Chances are that money is tight in your community. Maybe the recession has led to layoffs and other cuts in your schools. But we're pretty sure things are not as bad in your schools as they are where we live.
Every September for the last 40 years, kids in southeastern Michigan have returned to slowly failing school systems. In 2009, only 3 percent of Detroit's fourth-grade students rated proficient in math on the U.S. Department of Education's National Assessment of Educational Progress; Detroit scored lower than any school district in the history of the exam. As few as one in three students graduate from high school, and even those who do face bleak prospects. And, judging from ACT scores, few high-school students are ready for college in reading (11 percent) or math (2 percent).
We wouldn't blame you for looking at this bleak picture and feeling hopeless. But Detroit has another story to tell as well. Over the last three years, the city has created pockets of hope for children and their parents.
In 2008, United Way of Southeastern Michigan pulled together the school districts, city leaders and philanthropic community. With the Skillman Foundation, the coalition raised $5 million to begin to turn around southeastern Michigan's 30 worst-performing schools—known as "dropout factories."
We describe our goal as "80-80-80"—80 percent of students pass their classes; 80 percent attend class each day; and 80 percent stay in school and graduate.
We funded five schools the first year and today can point to early signals of success.
One such signal is dramatic improvements in attendance, often seen as an early indicator that a school is turning around. At one of our first schools, Detroit's Cody Academy of Public Leadership, an unprecedented 85-plus percent of students came to school every day.
School culture is also changing. Schools that were seeing two or three fights per day two years ago now have two to three fights per year. Kids have gone from wanting to see themselves as the toughest student to wanting to become college-ready.
But maybe the most telling is that parents across the city are trying to get their kids into Cody Academy or one of the other turnaround schools.
How are we accomplishing these changes—at a modest additional cost (about $500) per student? We view our approach as a "third way" in public education—neither traditional schools nor charter schools.
Come visit and you will first notice the small size of the turnaround schools, each with no more than 450 students. But the real paradigm shift is the mentoring and counseling built into the curriculum.

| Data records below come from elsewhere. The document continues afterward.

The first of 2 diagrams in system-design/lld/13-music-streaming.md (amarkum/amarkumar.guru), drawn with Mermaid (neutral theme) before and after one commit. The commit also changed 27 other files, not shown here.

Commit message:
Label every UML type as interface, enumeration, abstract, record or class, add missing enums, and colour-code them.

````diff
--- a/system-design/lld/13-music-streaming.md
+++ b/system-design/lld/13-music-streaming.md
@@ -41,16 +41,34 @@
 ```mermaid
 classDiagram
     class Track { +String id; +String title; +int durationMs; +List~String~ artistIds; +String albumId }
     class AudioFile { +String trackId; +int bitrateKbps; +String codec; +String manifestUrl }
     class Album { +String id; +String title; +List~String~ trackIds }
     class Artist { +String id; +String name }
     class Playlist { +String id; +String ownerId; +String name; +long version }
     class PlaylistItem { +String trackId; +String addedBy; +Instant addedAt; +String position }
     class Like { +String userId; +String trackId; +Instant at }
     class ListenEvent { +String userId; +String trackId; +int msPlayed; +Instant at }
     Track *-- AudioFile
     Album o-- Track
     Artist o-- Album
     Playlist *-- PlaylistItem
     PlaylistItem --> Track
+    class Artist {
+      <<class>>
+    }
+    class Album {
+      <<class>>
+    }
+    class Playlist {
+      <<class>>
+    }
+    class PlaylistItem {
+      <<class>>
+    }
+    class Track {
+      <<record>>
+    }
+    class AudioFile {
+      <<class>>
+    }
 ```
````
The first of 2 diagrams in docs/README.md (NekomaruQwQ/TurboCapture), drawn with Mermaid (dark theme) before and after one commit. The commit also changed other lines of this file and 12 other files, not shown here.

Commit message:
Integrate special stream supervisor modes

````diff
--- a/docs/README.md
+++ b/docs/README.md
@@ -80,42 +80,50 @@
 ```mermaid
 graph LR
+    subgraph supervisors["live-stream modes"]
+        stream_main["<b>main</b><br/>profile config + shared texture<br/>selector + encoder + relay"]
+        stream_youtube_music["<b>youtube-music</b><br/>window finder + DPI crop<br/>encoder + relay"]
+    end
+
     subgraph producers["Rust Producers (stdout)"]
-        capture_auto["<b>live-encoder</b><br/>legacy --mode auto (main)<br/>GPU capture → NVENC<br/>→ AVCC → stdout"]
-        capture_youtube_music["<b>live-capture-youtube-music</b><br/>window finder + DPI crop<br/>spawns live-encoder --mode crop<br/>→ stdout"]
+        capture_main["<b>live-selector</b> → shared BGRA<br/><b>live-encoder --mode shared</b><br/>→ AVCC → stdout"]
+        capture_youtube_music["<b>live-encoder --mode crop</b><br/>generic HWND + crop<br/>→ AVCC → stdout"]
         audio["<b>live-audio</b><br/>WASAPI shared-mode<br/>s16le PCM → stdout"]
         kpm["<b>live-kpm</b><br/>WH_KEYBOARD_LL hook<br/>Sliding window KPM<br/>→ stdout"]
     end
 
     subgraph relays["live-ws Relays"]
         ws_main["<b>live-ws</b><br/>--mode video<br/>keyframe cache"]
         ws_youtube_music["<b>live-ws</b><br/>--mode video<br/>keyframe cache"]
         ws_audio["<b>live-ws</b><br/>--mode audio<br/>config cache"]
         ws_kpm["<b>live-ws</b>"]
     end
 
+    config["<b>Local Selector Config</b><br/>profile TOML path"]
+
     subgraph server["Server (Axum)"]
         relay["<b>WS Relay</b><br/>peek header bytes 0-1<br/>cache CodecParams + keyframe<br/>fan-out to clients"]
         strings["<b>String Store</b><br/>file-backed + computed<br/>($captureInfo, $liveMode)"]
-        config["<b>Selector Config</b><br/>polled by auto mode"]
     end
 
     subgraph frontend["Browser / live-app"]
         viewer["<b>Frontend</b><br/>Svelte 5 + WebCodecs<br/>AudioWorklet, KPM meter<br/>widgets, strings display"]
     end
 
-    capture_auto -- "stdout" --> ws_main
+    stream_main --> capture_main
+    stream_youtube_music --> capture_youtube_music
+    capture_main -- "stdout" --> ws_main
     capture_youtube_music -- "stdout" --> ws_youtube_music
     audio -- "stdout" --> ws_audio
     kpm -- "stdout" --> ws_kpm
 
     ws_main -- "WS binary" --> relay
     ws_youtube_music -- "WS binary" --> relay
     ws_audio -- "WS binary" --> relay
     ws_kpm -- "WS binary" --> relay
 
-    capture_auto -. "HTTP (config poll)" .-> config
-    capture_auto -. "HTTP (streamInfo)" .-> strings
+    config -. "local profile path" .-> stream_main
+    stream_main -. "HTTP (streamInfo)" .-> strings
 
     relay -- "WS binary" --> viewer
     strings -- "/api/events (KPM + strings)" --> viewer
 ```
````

Teachers are committed to instruction as well as advising and supporting students on personal and social issues. The plan also requires finding great principals, giving them significant authority and bringing them into a network of shared beliefs, plans and values. And equally important is what we have done to ensure that key stakeholders at the district and community levels embrace a willingness to change.
Early on we started with a good plan—adopted from Mass Insight—that was also easy to communicate. We pitched it to the governor, regional chambers of commerce, churches and schools. We built broad support for the dramatic changes we knew we needed to make.
Eventually, as the schools were being closed down and reopened, it became crucial to engage three groups in particular: parents, school-district and civic leaders, and the broader community.
Parents: When they learned of the turnaround plan, many parents feared that the new schools would not accept their children or that important decisions would happen behind closed doors without their input. We allayed those fears, and by the end of year one parents were seeing how their children were progressing. They became our biggest champions and our most effective voices.
School-district and civic leaders: Another hurdle was a widely shared sense of hopelessness and apprehension. All but a few of the foundations we approached said, "Great plan—but it is never going to work." And when the school district's central office saw the early success in our turnaround schools, administrators there started impugning the progress. Some made excuses for why they themselves had not succeeded.
But as with the parents, results have become our most convincing argument. GM North America made a $27 million investment when it saw the steep drop in absenteeism. And eventually naysayers lost their voice because their legitimacy is based on the voice of parents, who were now aligned behind the schools.
The broader community: Partnerships with local business and civic organizations provide crucial resources such as new technology, college tours and internships. Each school also partners with an outside organization experienced in running high-performing schools.
In addition to resources, keeping the community actively engaged in school reform is key to sustaining the political will needed to maintain progress over time. One example is the schools' Champions Councils. Parents, community members and civic leaders meet monthly to hear from students and teachers and to review school data. Between meetings, they act on priority-issue areas such as student safety.
Detroit knows that when things appear bleakest, often the greatest commitment and riskiest changes are the way forward.
For example, to fulfill its commitment as nonprofit partner to Cody Academy, United Way of Southeastern Michigan has broken with 100-plus years of tradition and now puts its funds into schools rather than specific services. Principals decide what services are needed.
And this spring our regional turnaround coalition committed to a second cohort of turnaround schools. As the 2011-12 school year begins, we have 17 new schools on the turnaround plan, all aiming for an 80 percent graduation rate for 12,000 students in southeastern Michigan. We believe we'll make it.